70% of tenants renew their tenancies
The Coronavirus lockdown has seen the highest proportion of tenants renewing their tenancy since 2008, research reveals.
According to the findings from Hamptons International, they say that of the tenancies that were due to be renewed at the end of March, 70% of them were.
That's the highest proportion since 77% of tenants renewed in March 2008.
Also, the rent on the renewed tenancies fell by 0.5% year-on-year, which is the biggest fall since February 2014 when Hamptons began recording its index.
Growing fears over wages and jobs
The decline is down to growing fears over wages and jobs because of the coronavirus lockdown's economic impact.

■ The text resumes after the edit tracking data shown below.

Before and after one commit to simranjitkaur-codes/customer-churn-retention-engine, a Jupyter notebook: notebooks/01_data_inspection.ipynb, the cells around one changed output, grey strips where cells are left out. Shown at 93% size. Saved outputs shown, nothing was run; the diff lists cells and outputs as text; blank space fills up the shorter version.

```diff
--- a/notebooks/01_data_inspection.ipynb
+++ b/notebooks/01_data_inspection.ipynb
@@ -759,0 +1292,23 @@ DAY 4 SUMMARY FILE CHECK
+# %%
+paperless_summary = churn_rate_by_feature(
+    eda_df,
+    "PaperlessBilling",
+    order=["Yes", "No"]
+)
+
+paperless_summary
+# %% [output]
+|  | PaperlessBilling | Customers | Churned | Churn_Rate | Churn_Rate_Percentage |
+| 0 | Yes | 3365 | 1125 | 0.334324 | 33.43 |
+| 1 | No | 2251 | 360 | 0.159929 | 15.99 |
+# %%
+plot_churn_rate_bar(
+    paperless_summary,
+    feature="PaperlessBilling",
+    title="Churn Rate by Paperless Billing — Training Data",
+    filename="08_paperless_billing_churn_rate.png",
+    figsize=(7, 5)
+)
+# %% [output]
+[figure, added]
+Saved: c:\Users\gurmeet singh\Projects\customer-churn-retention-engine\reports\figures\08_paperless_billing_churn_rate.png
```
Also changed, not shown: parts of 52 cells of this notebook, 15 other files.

Regionally, rents in the South East for renewed tenancies fell by 1.4%, and in the East of England, they fell by 0.4%. London rents fell 2.2%.
In Scotland, rents grew by 3.4%, in the Midlands they rose by 2% and in the North of England, they grew by 1.6%.
Hamptons' head of research, Aneisha Beveridge, said: "The first signs on the rental market of the Covid-19 effect are beginning to show.
‘70% of tenants decided to stay put’
"With lockdown restrictions introduced at the end of March, 70% of tenants decided to stay put and renew their tenancy rather than moving.
"The tenant's concern over future income prospects, along with the greater risk for landlords of void periods not wanting to advertise a property has resulted in rent falls.”
She added: "London recorded the biggest fall in rents where tenant incomes are more stretched."
Hamptons is now predicting that activity levels will rise once lockdown restrictions are eased though rents look like falling between 2% and 5% in 2020 as the long-term economic impact on people's incomes and jobs are felt.
The figures from Hamptons International are underlined by research from real estate firm Knight Frank.
Tenancy renewals agreed since lockdown
They say that the number of tenancy renewals that have been agreed since the lockdown measures were brought in is 5% higher than they were over the same period last year.
They say this the highest figure for 10 years with growing numbers of people opting to stay put.
Knight Frank's head of lettings, Gary Hall, said: "Demand is rekindling as more people opt to go with the status quo, particularly if there's no need to move."
The firm's research reveals that tenancy demand is beginning to strengthen as growing numbers of tenants start to plan for their life after the lockdown restrictions are lifted.